Search the records for "Anderson". Copy every line where it appears.

START Input

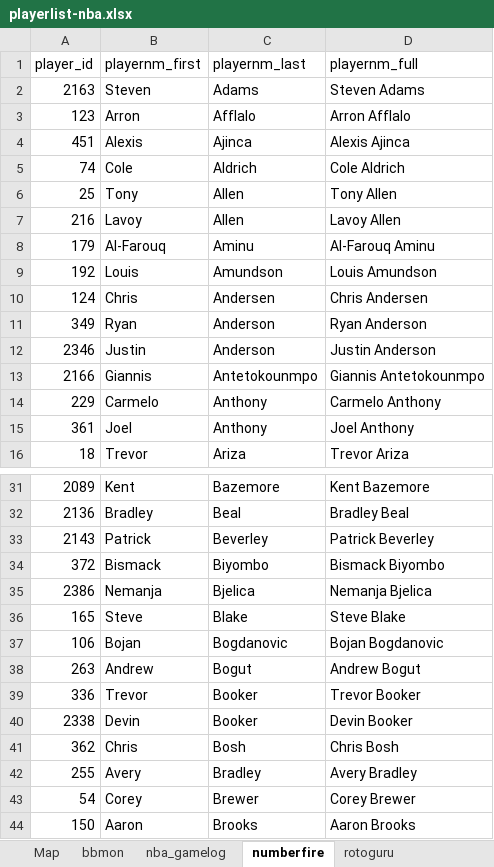
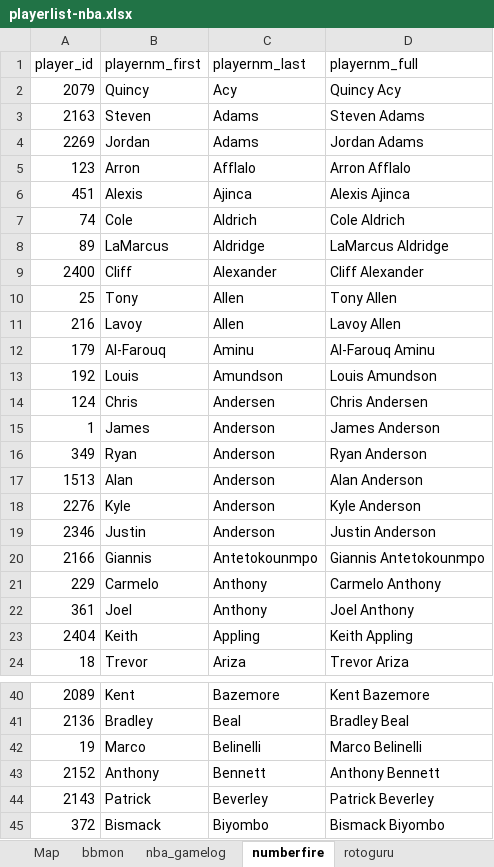
Before and after one commit to mrdonkada/nba-dfs, an Excel workbook: datafiles/playerlist-nba.xlsx, sheet numberfire, drawn as a sheet; only a part is shown, gaps mark what is left out; the shorter side is filled out with more unchanged rows; values as stored, in another font and other column widths than the file's, no borders; the diff covers the shown part only; the diff names each change by its address in the sheet, - before the commit and + after, or states it on an @@ line.

```diff
--- a/datafiles/playerlist-nba.xlsx (sheet numberfire)
+++ b/datafiles/playerlist-nba.xlsx (sheet numberfire)
+row 2: 2079 | Quincy | Acy | Quincy Acy
+row 4: 2269 | Jordan | Adams | Jordan Adams
+row 8: 89 | LaMarcus | Aldridge | LaMarcus Aldridge
+row 9: 2400 | Cliff | Alexander | Cliff Alexander
+row 15: 1 | James | Anderson | James Anderson
+row 17: 1513 | Alan | Anderson | Alan Anderson
+row 18: 2276 | Kyle | Anderson | Kyle Anderson
+row 23: 2404 | Keith | Appling | Keith Appling
+row 42: 19 | Marco | Belinelli | Marco Belinelli
+row 43: 2152 | Anthony | Bennett | Anthony Bennett
```
Also changed, not shown: 60 added rows elsewhere in this sheet, sheet nba_gamelog, sheet Map, sheet bbmon, sheet rotoguru, other sheet tabs, formulas that keep their value, hidden cells, 7 other files.
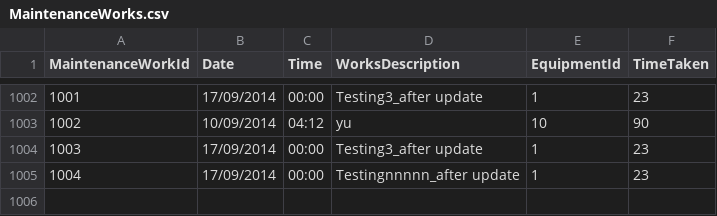
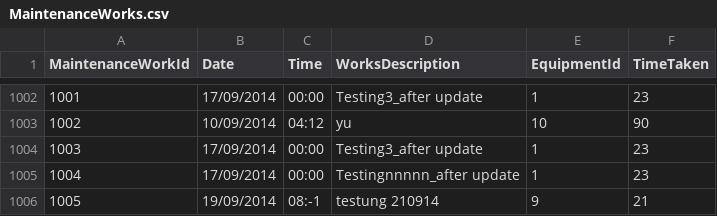
Before and after one commit to umarzahid/ap_assessment_midway, a CSV file: Midway_Assessment/Midway_Assessment/Database/MaintenanceWorks.csv, drawn as a sheet; only a part is shown, gaps mark what is left out.

```diff
--- a/Midway_Assessment/Midway_Assessment/Database/MaintenanceWorks.csv
+++ b/Midway_Assessment/Midway_Assessment/Database/MaintenanceWorks.csv
@@ -1005 +1005,2 @@ MaintenanceWorkId,Date,Time,WorksDescription,EquipmentId,TimeTaken
 1004,17/09/2014,00:00,Testingnnnnn_after update,1,23
+1005,19/09/2014,08:-1,testung 210914,9,21
```
Also changed, not shown: 29 other files.
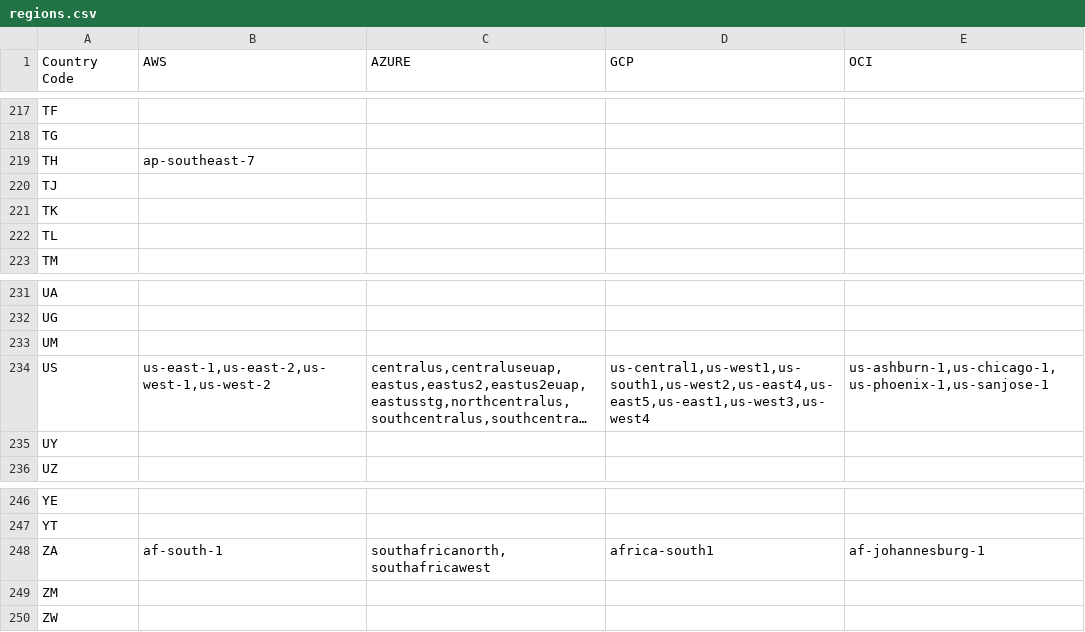
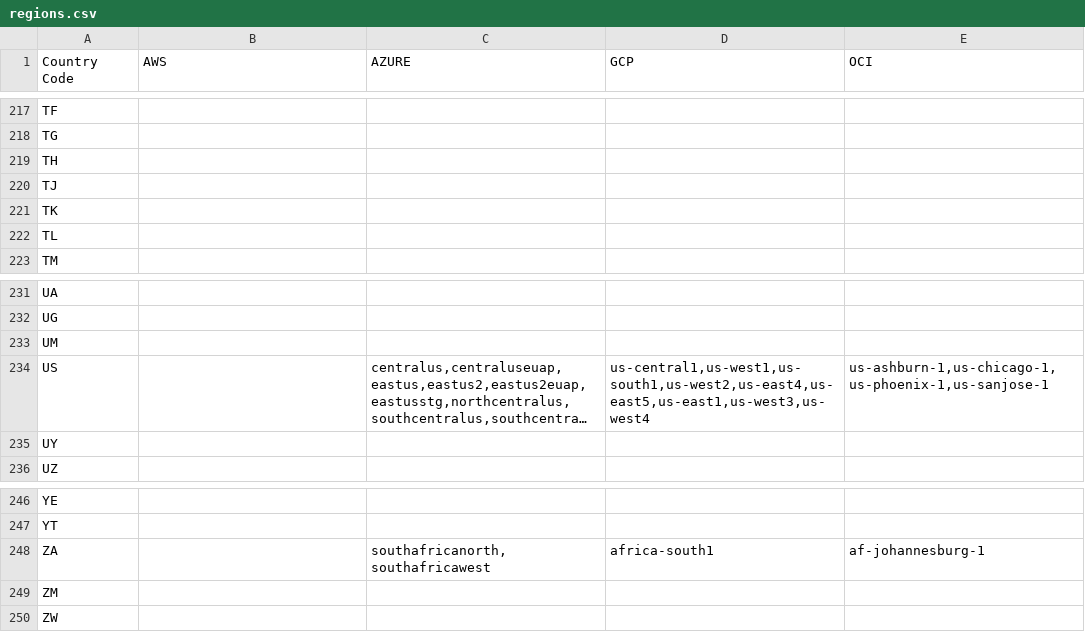
Before and after one commit to davidkhala/cloud-region, a CSV file: regions.csv, drawn as a sheet; only a part is shown, gaps mark what is left out; long unchanged cells end in …; the diff covers the shown part only; the diff names each change by its address in the sheet, - before the commit and + after, or states it on an @@ line.

```diff
--- a/regions.csv
+++ b/regions.csv
-B219 (AWS): ap-southeast-7
+B219 (AWS): (empty)
-B234 (AWS): us-east-1,us-east-2,us-west-1,us-west-2
+B234 (AWS): (empty)
-B248 (AWS): af-south-1
+B248 (AWS): (empty)
```
Also changed, not shown: 22 edited cells elsewhere in this file, 1 other file.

END Input

• **Your solution**:
+row 15: 1 | James | Anderson | James Anderson
+row 17: 1513 | Alan | Anderson | Alan Anderson
+row 18: 2276 | Kyle | Anderson | Kyle Anderson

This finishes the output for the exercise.